10

User |
Comment |
---|---|

cbb1 |
Marginal Revenue = Price less (Quantity x Absolute Value of Slope of Demand Curve) |

danlan |
Why MR=30-150*0.1? |

danlan |
Equation of the line is Q-30 = -0.1(P-150) Or Q=45-0.1P So PQ=45P-0.1*P*P While Revenue=PQ, MR=the derivative of PQ or 45-0.1*2*P=15. |

Shelton |
nice try by danlan, but P and Q should be swapped. |

steved333 |
Because it relates to the amount of output at the present price. |

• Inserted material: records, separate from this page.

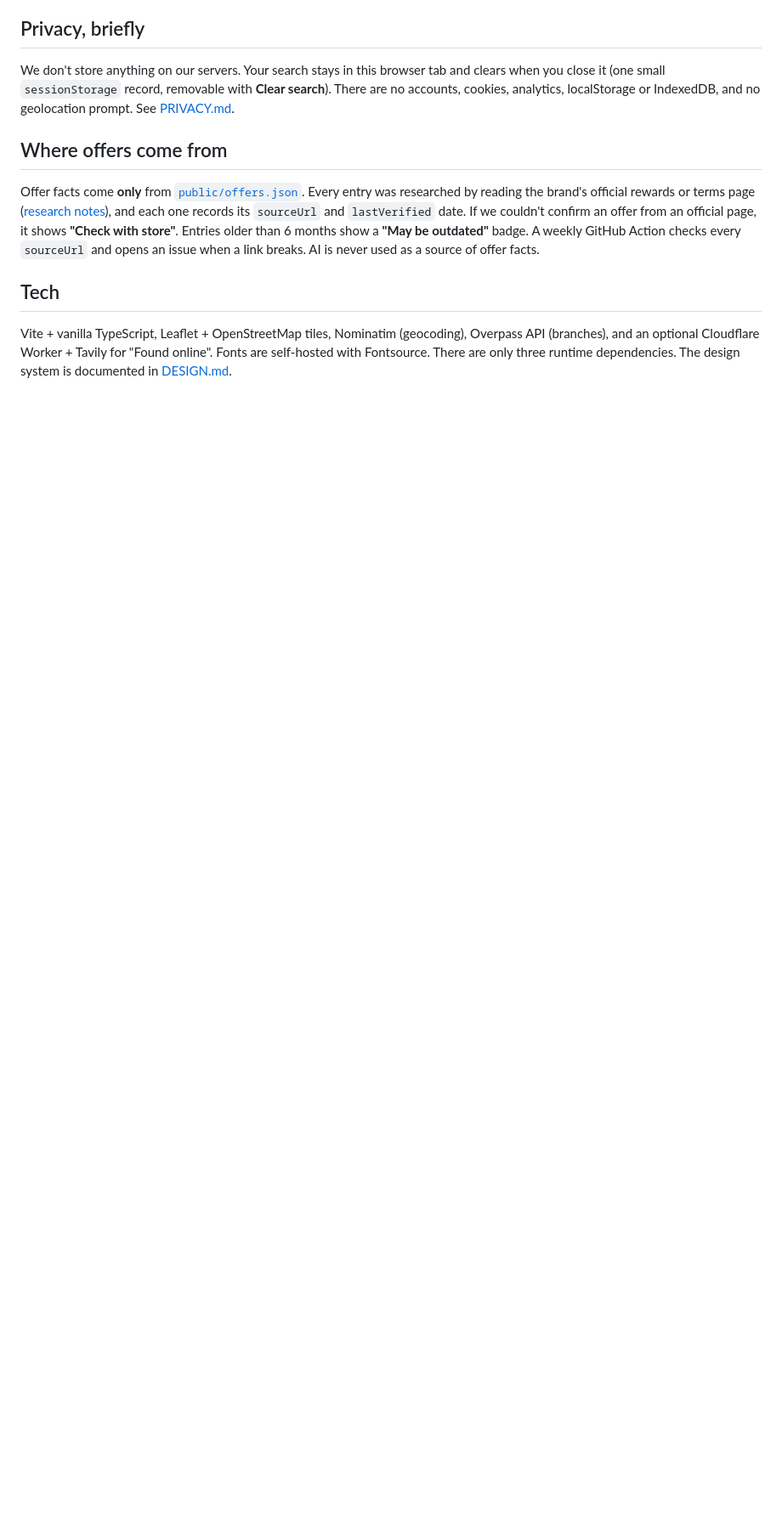
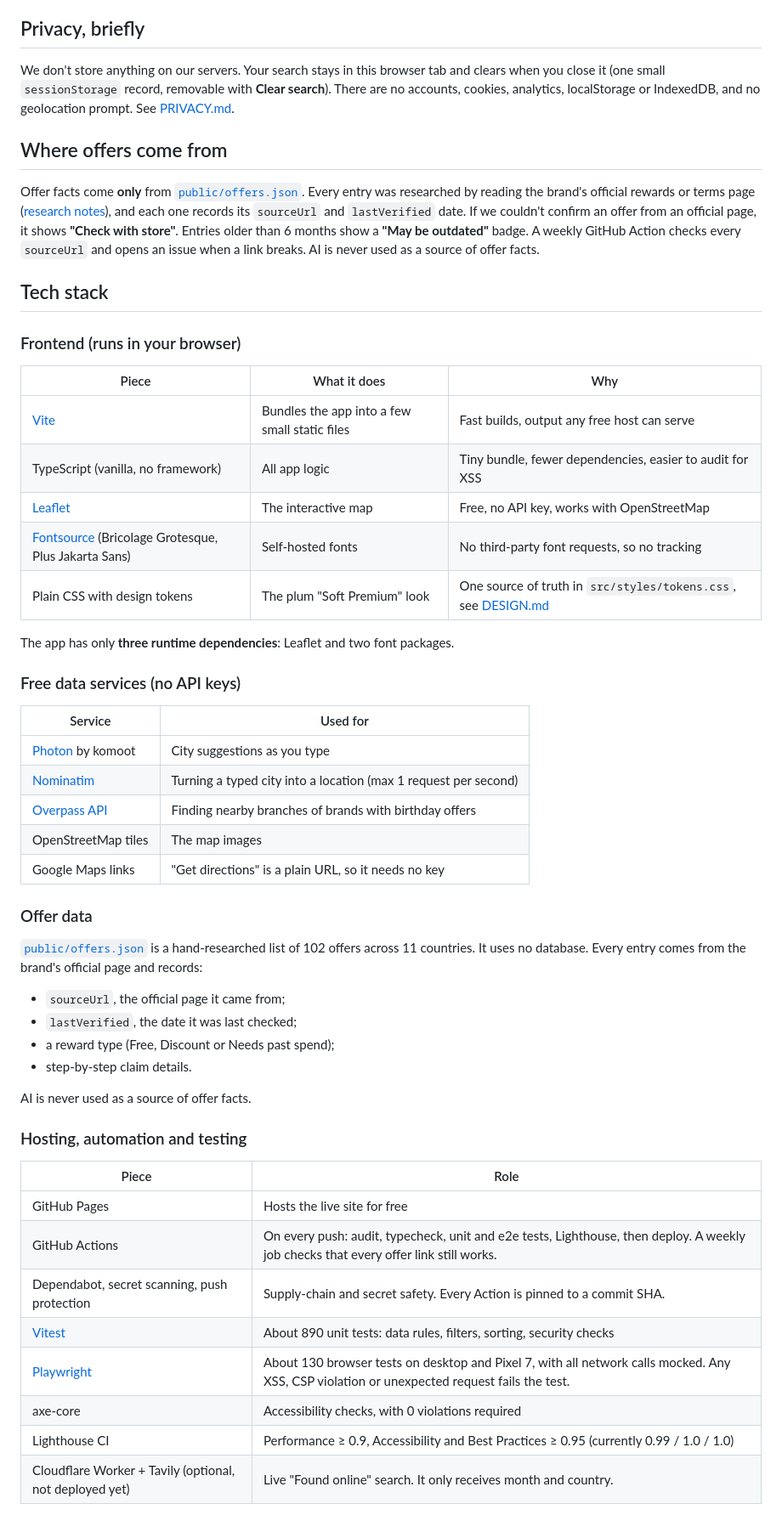
Before and after one commit to raksharakyan/birthday-side-quests, a Markdown page: README.md, the part around one of its changes. Shown at 85% size. Drawn GitHub-style; blank space fills up the shorter version.

Commit message:
README: explain the tech stack and the multi-agent build process
Co-Authored-By: Claude Opus 5.5 <noreply@anthropic.com>

```diff
--- a/README.md
+++ b/README.md
@@ -36,5 +36,46 @@ We don't store anything on our servers. Your search stays in this browser tab an
 ## Where offers come from
 Offer facts come **only** from [`public/offers.json`](public/offers.json). Every entry was researched by reading the brand's official rewards or terms page ([research notes](docs/OFFER_RESEARCH.md)), and each one records its `sourceUrl` and `lastVerified` date. If we couldn't confirm an offer from an official page, it shows **"Check with store"**. Entries older than 6 months show a **"May be outdated"** badge. A weekly GitHub Action checks every `sourceUrl` and opens an issue when a link breaks. AI is never used as a source of offer facts.
 
-## Tech
-Vite + vanilla TypeScript, Leaflet + OpenStreetMap tiles, Nominatim (geocoding), Overpass API (branches), and an optional Cloudflare Worker + Tavily for "Found online". Fonts are self-hosted with Fontsource. There are only three runtime dependencies. The design system is documented in [DESIGN.md](DESIGN.md).
+## Tech stack
+
+### Frontend (runs in your browser)
+| Piece | What it does | Why |
+|---|---|---|
+| [Vite](https://vite.dev) | Bundles the app into a few small static files | Fast builds, output any free host can serve |
+| TypeScript (vanilla, no framework) | All app logic | Tiny bundle, fewer dependencies, easier to audit for XSS |
+| [Leaflet](https://leafletjs.com) | The interactive map | Free, no API key, works with OpenStreetMap |
+| [Fontsource](https://fontsource.org) (Bricolage Grotesque, Plus Jakarta Sans) | Self-hosted fonts | No third-party font requests, so no tracking |
+| Plain CSS with design tokens | The plum "Soft Premium" look | One source of truth in `src/styles/tokens.css`, see [DESIGN.md](DESIGN.md) |
+
+The app has only **three runtime dependencies**: Leaflet and two font packages.
+
+### Free data services (no API keys)
+| Service | Used for |
+|---|---|
+| [Photon](https://photon.komoot.io) by komoot | City suggestions as you type |
+| [Nominatim](https://nominatim.org) | Turning a typed city into a location (max 1 request per second) |
+| [Overpass API](https://overpass-api.de) | Finding nearby branches of brands with birthday offers |
+| OpenStreetMap tiles | The map images |
+| Google Maps links | "Get directions" is a plain URL, so it needs no key |
+
+### Offer data
+[`public/offers.json`](public/offers.json) is a hand-researched list of 102 offers across 11 countries. It uses no database. Every entry comes from the brand's official page and records:
+- `sourceUrl`, the official page it came from;
+- `lastVerified`, the date it was last checked;
+- a reward type (Free, Discount or Needs past spend);
+- step-by-step claim details.
+
+AI is never used as a source of offer facts.
+
+### Hosting, automation and testing
+| Piece | Role |
+|---|---|
+| GitHub Pages | Hosts the live site for free |
+| GitHub Actions | On every push: audit, typecheck, unit and e2e tests, Lighthouse, then deploy. A weekly job checks that every offer link still works. |
+| Dependabot, secret scanning, push protection | Supply-chain and secret safety. Every Action is pinned to a commit SHA. |
+| [Vitest](https://vitest.dev) | About 890 unit tests: data rules, filters, sorting, security checks |
+| [Playwright](https://playwright.dev) | About 130 browser tests on desktop and Pixel 7, with all network calls mocked. Any XSS, CSP violation or unexpected request fails the test. |
+| axe-core | Accessibility checks, with 0 violations required |
+| Lighthouse CI | Performance ≥ 0.9, Accessibility and Best Practices ≥ 0.95 (currently 0.99 / 1.0 / 1.0) |
+| Cloudflare Worker + Tavily (optional, not deployed yet) | Live "Found online" search. It only receives month and country. |
+
```
Also changed, not shown: other parts of README.md (+32 -0 lines).
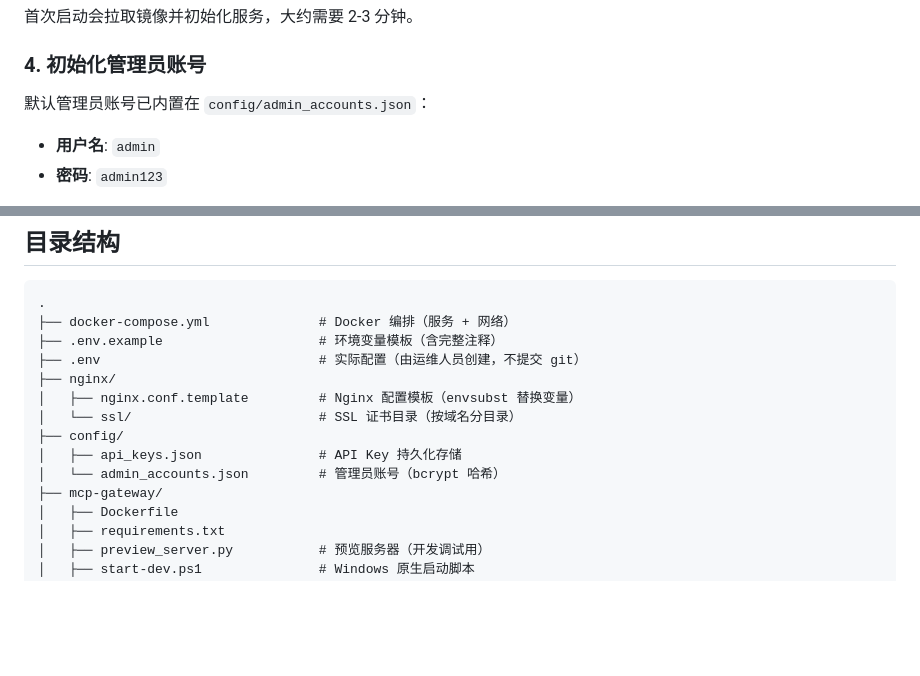
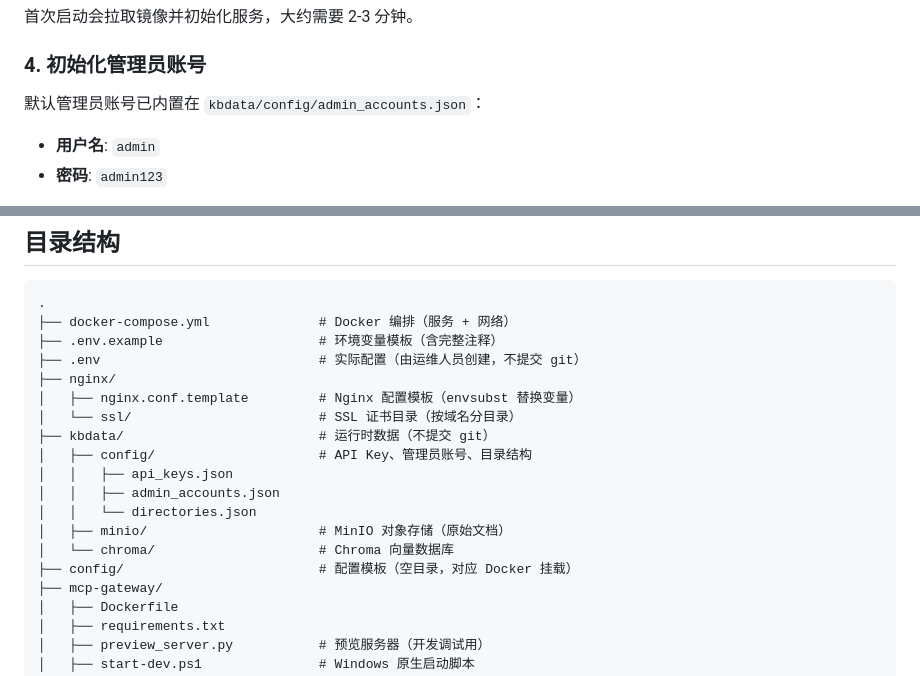
Before and after one commit to KingDevatil/knowledge-base-management, a Markdown page: README.md, 2 parts joined by grey strips. GitHub-like rendering; blank space fills up the shorter version.

Commit message:
Update documentation paths after kbdata migration
- README: admin accounts path, directory structure with kbdata/
- plan.md: outdated chroma/minio paths → kbdata/
- No code changes needed (all already updated)

```diff
--- a/README.md
+++ b/README.md
@@ -88,7 +88,7 @@ docker compose up -d
 
 ### 4. 初始化管理员账号
 
-默认管理员账号已内置在 `config/admin_accounts.json`：
+默认管理员账号已内置在 `kbdata/config/admin_accounts.json`：
 
 - **用户名**: `admin`
 - **密码**: `admin123`
@@ -499,9 +499,14 @@ Agent/Web → Markdown 内容 → MinIO 保存源文件 → 切片 → Embedding
 ├── nginx/
 │   ├── nginx.conf.template         # Nginx 配置模板（envsubst 替换变量）
 │   └── ssl/                        # SSL 证书目录（按域名分目录）
-├── config/
-│   ├── api_keys.json               # API Key 持久化存储
-│   └── admin_accounts.json         # 管理员账号（bcrypt 哈希）
+├── kbdata/                         # 运行时数据（不提交 git）
+│   ├── config/                     # API Key、管理员账号、目录结构
+│   │   ├── api_keys.json
+│   │   ├── admin_accounts.json
+│   │   └── directories.json
+│   ├── minio/                      # MinIO 对象存储（原始文档）
+│   └── chroma/                     # Chroma 向量数据库
+├── config/                         # 配置模板（空目录，对应 Docker 挂载）
 ├── mcp-gateway/
 │   ├── Dockerfile
 │   ├── requirements.txt
```
Also changed, not shown: plan.md (+5 -2 lines).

StanleyMo |
can i think in this way, the demand curve looks like a horizontal, (competitive demand curve), so D almost equal MR, and price as well, and euqal 30, and MC is 8, we need MR=MC, so we will produce more quantities, and lowering the P. |

prajacti |
i agree with shelton. danlan, P & Q should be swapped in your eqn, remember "slope" of any line is (Y1-Y2)/(X1-X2). i think the "price elasticity of demand is 0.1", then we know that for unit decrease in price, firm sells 0.1*150 = 15 units more. MR then works out to be [(165*29)-(150*30)]/15 = 19 then as MR>MC, firm should sell more, i.e. lower prices |

robbruhr |
i looked at it this way - lower the price 8 dollars (30 to 22)gets you a Q of 220, which is greater total revenue (4840) than 150 @ 30 (4500). |

gaetmichel |
How come you substract a Quantity (Q*slope) from a $ Price? Shoudn't the slope of D curve be the elasticity ? Anyone ? |

dybacis |
gaetmichel: slope of D curve is (chg of P)/(chg of D) because P is the y axis. Elasticity is (%chg of Q)/(%chg of P) -0.1=(30-P)/(150-Q) so P=45-0.1Q, TR=45Q-0.1Q^2 and MR=45-0.2Q |